- Follow Artists at various skill levels in multiple painting or drawing genres and disciplines. A few minutes on Pinterest or Instagram can really get the juices flowing!
3. Buy and use a painting sketchbook to practice brushstroke and drawing techniques.
- If you are painting something for the first time it is recommended that you practice your brush strokes repeatedly until you feel you have mastered them on a separate piece of paper. You can do this by practicing from YouTube tutorials, painting and drawing books or from google images (as mentioned in .2)
4. Clear your artspace from distracting, uninspiring clutter or anything that takes away from your positive painting vibe.
- Maybe it is a stack of homework or other works in progress. Either way a fresh, clean space can clear your mind giving your imagination room to spread it's colorful wings. ;)

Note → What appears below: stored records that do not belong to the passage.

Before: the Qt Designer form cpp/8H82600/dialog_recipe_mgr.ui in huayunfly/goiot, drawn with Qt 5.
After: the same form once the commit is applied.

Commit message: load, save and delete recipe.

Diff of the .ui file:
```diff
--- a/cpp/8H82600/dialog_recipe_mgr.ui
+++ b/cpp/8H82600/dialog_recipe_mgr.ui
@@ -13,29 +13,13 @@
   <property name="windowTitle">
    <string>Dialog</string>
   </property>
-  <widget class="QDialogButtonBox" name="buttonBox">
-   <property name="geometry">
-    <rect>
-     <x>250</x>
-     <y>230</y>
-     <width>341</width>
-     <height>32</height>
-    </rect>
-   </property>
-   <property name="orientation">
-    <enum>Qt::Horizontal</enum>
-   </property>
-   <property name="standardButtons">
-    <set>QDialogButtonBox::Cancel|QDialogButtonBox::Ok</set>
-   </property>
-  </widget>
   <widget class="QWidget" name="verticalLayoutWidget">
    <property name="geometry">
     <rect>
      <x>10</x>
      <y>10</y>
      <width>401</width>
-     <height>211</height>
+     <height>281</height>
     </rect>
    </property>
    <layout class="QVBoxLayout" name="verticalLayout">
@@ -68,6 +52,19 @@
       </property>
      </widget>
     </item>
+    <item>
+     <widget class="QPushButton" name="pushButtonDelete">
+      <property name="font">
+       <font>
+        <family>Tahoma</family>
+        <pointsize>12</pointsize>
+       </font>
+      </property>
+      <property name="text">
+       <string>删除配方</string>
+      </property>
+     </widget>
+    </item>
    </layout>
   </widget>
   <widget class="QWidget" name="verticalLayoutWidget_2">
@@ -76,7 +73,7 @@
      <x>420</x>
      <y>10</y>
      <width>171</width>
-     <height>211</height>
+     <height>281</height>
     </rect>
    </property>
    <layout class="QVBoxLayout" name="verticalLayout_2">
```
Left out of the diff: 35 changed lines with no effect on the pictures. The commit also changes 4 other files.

- If you don't have your own studio or artspace give yourself one. Even if it is one side or corner of a table or a room. Every hobby deserves a designated space to create and learn in. I.E "A hobby sanctuary." It does not have to be fancy, just a space where you can make a mess without feeling like it needs to be cleaned after every visit from you.
5. Invest in good quality student supplies
- I understand we all want to save money, but using cheap paints and brushes in the beginning are actually more expensive in the long run as they do not last long. They also do not mix or blend well, and brush strokes will not be as good. Of course you shouldn't go buy high end supplies when you first start painting because it takes discipline to control your brush strokes and amount of paint usage to hone in on your skills. . Remember your first pieces of works you are not trying to sell,and may or may not gift to someone.They are intended for you to learn, but don't give yourself a pair of shoes without shoelaces and be surprised when you trip. (Cheesy metaphor...I know. :)
6. Paint a small painting for loved ones for their birthday and/ or holiday as keepsakes
- Nothing challenges and improves your artistic ability like painting something for a loved one as there is motivation to do well. You will end up painting something awesome and interesting you may not have otherwise, and it shows them you truly care.
Conclusion: Set yourself up for success before you put a single brush stroke to the canvass.
Stephanie A.E Strugar
Certified Grumbacher Painting & Drawing Instructor.
She is a retired Certified Face/ Body & Temporary Tattoo Artist.
Caricaturist. She is currently an active
Public Speaker, Consultant, and Arts Educator in the Manitoba and greater Canada area.